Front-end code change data
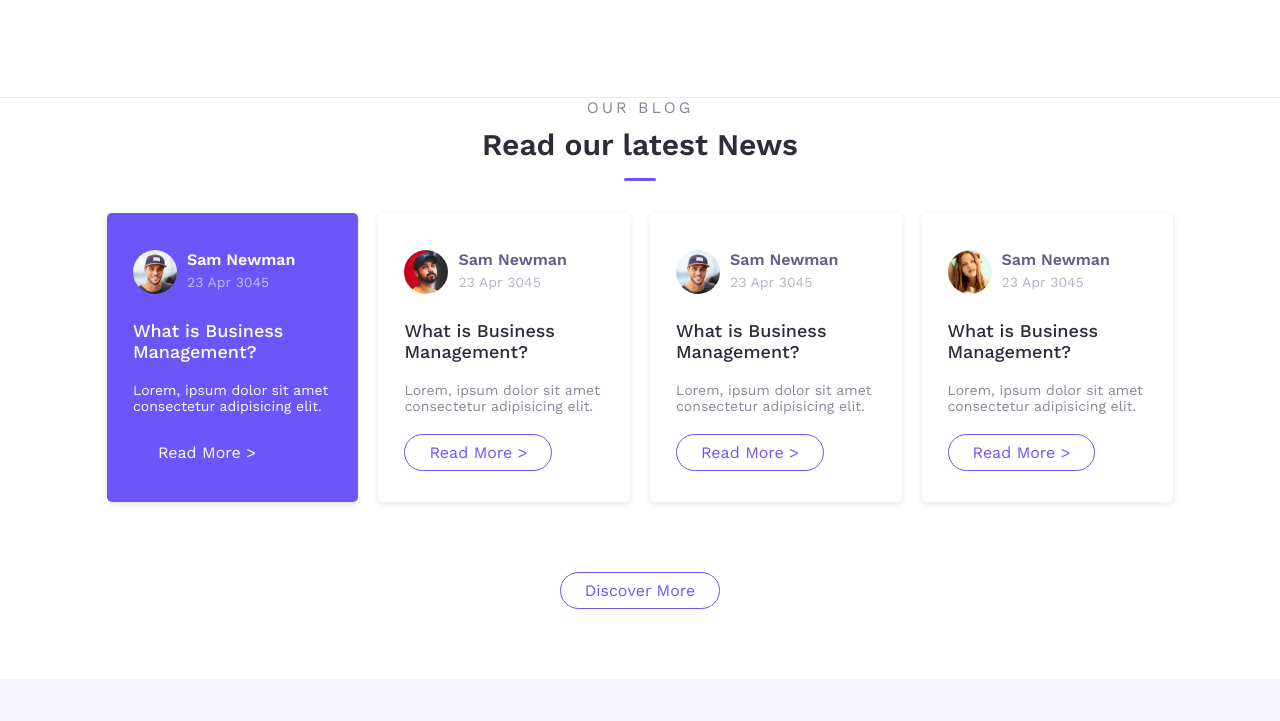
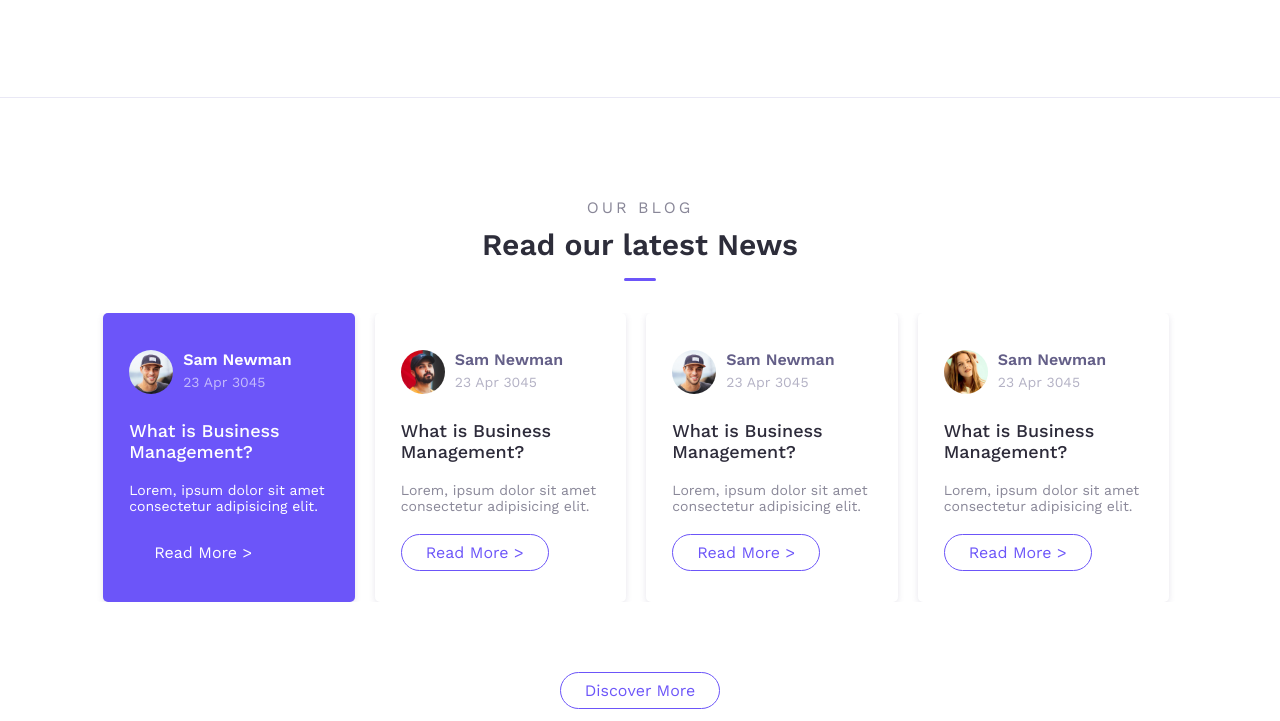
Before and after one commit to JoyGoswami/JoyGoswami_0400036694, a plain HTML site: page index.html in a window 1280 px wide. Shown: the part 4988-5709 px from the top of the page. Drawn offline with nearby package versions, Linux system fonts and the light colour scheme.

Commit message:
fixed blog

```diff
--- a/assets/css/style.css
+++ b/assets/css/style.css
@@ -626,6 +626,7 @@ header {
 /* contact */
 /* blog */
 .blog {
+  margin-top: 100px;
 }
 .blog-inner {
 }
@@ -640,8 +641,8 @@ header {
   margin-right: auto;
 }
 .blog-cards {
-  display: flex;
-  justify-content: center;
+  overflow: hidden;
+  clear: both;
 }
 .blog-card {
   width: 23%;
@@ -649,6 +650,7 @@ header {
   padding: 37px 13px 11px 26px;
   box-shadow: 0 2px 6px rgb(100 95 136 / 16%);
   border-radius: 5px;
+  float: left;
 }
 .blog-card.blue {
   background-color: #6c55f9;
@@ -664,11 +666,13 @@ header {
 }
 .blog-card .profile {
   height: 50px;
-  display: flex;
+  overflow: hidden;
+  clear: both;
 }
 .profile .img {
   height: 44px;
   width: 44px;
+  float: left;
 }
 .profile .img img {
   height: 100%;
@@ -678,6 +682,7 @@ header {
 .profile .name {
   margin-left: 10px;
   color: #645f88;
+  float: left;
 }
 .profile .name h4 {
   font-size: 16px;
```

> _What is expected_
Where a line above includes "assets", copy that line.

> _Problem solution_
--- a/assets/css/style.css
+++ b/assets/css/style.css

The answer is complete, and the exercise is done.